The U.N. special envoy for Yemen said on Tuesday he is not only trying to renew and expand the truce that expired last month but to get the warring parties to initiate talks on a path toward a settlement of the eight-year conflict.

Hans Grundberg told the U.N. Security Council that he outlined ideas and options to the internationally recognized government and Houthi rebels and has been in constant contact with them on the issues that prevented an extension of the truce.

“And these discussions are making progress and they are ongoing,” he told reporters later.

Pressed on what the obstacles are, he refused to elaborate, stressing the need for discreet diplomacy and saying only: “We are seeing challenges in how to frame issues related to the economic matters such as the payment of salaries, and also broader issues which have an implication on the more long-term settlement of the conflict.”

The U.N.-backed truce initially took effect in April and raised hopes for a longer pause in fighting than six months.

Yemen's devastating conflict began in 2014, when the Iranian-backed Houthis seized the capital of Sanaa and much of northern Yemen and forced the government into exile.
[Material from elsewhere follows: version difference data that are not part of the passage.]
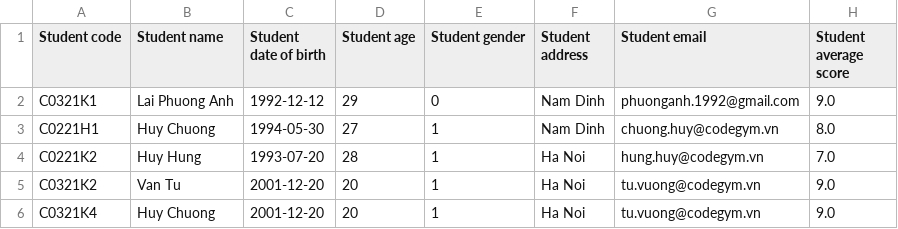
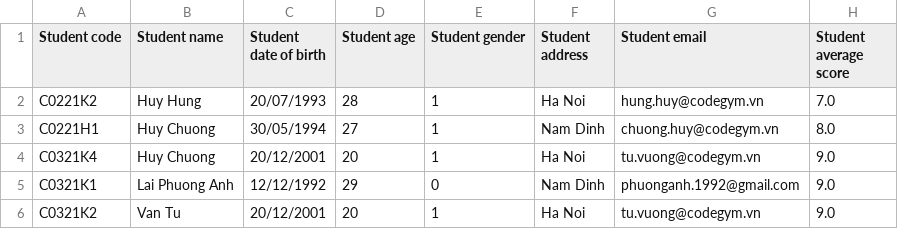
Before and after one commit to phuonganh1992/CG_02_JavaCore, a CSV file: Exam_Semi/MidTermExam/src/file/data.csv, drawn as a sheet.

```diff
--- a/Exam_Semi/MidTermExam/src/file/data.csv
+++ b/Exam_Semi/MidTermExam/src/file/data.csv
@@ -1,6 +1,6 @@
 Student code,Student name,Student date of birth,Student age,Student gender,Student address,Student email,Student average score
-C0321K1,Lai Phuong Anh,1992-12-12,29,0,Nam Dinh,phuonganh.1992@gmail.com,9.0
-C0221H1,Huy Chuong,1994-05-30,27,1,Nam Dinh,chuong.huy@codegym.vn,8.0
-C0221K2,Huy Hung,1993-07-20,28,1,Ha Noi,hung.huy@codegym.vn,7.0
-C0321K2,Van Tu,2001-12-20,20,1,Ha Noi,tu.vuong@codegym.vn,9.0
-C0321K4,Huy Chuong,2001-12-20,20,1,Ha Noi,tu.vuong@codegym.vn,9.0
+C0221K2,Huy Hung,20/07/1993,28,1,Ha Noi,hung.huy@codegym.vn,7.0
+C0221H1,Huy Chuong,30/05/1994,27,1,Nam Dinh,chuong.huy@codegym.vn,8.0
+C0321K4,Huy Chuong,20/12/2001,20,1,Ha Noi,tu.vuong@codegym.vn,9.0
+C0321K1,Lai Phuong Anh,12/12/1992,29,0,Nam Dinh,phuonganh.1992@gmail.com,9.0
+C0321K2,Van Tu,20/12/2001,20,1,Ha Noi,tu.vuong@codegym.vn,9.0
```
Also changed, not shown: Exam_Semi/MidTermExam/out/production/MidTermExam/file/data.csv, 8 other files.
A Saudi-led coalition including the United Arab Emirates intervened in 2015 to try to restore the internationally recognized government to power.
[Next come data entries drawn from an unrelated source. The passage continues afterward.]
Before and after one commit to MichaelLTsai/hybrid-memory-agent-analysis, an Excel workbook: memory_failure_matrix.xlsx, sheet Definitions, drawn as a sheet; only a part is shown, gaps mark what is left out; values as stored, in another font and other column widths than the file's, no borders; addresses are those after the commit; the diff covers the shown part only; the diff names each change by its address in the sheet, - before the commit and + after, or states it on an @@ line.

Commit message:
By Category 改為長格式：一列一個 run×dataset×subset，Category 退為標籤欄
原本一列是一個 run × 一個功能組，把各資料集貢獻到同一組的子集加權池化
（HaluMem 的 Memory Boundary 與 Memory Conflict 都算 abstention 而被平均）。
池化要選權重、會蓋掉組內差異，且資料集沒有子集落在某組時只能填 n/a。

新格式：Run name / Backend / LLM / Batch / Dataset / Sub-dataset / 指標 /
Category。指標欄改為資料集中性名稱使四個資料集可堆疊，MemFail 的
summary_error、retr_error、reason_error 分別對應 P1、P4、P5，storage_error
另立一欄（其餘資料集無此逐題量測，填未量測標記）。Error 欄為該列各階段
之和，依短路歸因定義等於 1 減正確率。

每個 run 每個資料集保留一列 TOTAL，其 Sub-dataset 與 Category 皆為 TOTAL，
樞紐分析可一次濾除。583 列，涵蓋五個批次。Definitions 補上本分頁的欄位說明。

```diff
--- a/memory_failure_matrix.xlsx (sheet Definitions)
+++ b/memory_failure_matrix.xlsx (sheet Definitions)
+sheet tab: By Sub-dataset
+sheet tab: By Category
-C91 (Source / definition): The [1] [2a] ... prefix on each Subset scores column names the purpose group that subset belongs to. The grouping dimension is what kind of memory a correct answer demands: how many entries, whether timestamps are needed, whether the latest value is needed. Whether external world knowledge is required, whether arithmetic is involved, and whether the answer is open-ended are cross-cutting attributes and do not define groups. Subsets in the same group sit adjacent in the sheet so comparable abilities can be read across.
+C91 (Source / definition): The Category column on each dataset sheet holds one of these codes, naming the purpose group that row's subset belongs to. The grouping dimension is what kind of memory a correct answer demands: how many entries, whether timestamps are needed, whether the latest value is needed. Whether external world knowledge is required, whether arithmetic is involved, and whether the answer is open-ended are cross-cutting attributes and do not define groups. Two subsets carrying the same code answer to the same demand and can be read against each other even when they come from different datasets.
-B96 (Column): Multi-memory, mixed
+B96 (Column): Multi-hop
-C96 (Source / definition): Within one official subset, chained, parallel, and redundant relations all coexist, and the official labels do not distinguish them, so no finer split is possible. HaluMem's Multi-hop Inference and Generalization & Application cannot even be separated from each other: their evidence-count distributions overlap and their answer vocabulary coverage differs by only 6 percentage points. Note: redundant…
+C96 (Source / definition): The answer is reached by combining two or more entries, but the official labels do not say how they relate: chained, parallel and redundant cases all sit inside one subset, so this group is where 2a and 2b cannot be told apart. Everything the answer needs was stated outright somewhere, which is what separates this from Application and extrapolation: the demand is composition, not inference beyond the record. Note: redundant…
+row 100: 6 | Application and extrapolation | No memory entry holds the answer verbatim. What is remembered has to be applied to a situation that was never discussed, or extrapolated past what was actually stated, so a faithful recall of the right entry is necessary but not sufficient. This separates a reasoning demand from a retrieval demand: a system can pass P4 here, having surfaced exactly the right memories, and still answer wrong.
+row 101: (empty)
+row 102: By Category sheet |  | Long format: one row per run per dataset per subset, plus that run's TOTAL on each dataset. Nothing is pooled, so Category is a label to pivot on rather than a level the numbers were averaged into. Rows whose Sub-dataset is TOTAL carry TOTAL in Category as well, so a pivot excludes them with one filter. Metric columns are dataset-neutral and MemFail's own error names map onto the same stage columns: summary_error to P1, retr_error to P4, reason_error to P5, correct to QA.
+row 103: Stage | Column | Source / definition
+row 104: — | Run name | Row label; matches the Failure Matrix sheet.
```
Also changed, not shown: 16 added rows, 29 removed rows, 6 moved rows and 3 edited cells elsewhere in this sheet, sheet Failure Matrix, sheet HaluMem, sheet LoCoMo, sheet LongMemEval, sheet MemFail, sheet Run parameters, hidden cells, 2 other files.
Grundberg told the council that in the seven weeks since the truce expired, “despite incidents of concern, we have fortunately not seen a return to full-fledged war.”

In recent weeks, however, he said the Houthis have attacked oil terminals and ports “with the aim of depriving the government of Yemen of its main source of revenue from exporting oil.”

Grundberg warned that these attacks “have significant economic repercussions,” undermine the welfare of the Yemeni people and “risk setting off a spiral of military and economic escalation, a pattern we have seen play out before over the course of Yemen’s war.”

While overall violence has only increased slightly since the six-month truce, he reported “a concerning uptick in incidents” with civilian casualties in Marib, which the Houthis have long attempted to seize, and in Yemen's third largest city, Taiz.

These attacks “demonstrate how fragile the situation remains and underscores, once more, the need for the parties to urgently reach an agreement to renew the truce,” he said.

Reena Ghelani, the operations director in the U.N. humanitarian office, told the council that earlier this month four displaced civilians were killed and at least five injured when a weapons storage facility exploded in Marib due to fighting, and in the last week of October shelling and sniper fire killed two civilians and injured eight others, many of them children, in Taiz.

She said land mines and unexploded ordnance continue to account for the largest number of civilian casualties, killing and injuring more than 164 people, including 74 children, between July and September.

Ghelani stressed that threats to civilians extend beyond the immediate impact of the war.

“Hunger continues to haunt more than half the population in Yemen, preying on the most vulnerable,” she said, and “17 million people still do not know where they will get their next meal.”

The delivery of aid has also been hampered over recent months, Ghelani said, because the Houthis have imposed restrictions that have especially impacted female staff and beneficiaries, “leaving us less room to operate.”

She said migrants and refugees also face dangers, with more than 50,000 migrants taking the perilous sea journey from the Horn of Africa to Yemen so far this year in search of a better life.

Ghelani said some never make it because of their flimsy and overcrowded vessels including a raft that sank last month leaving three people dead and 28 missing.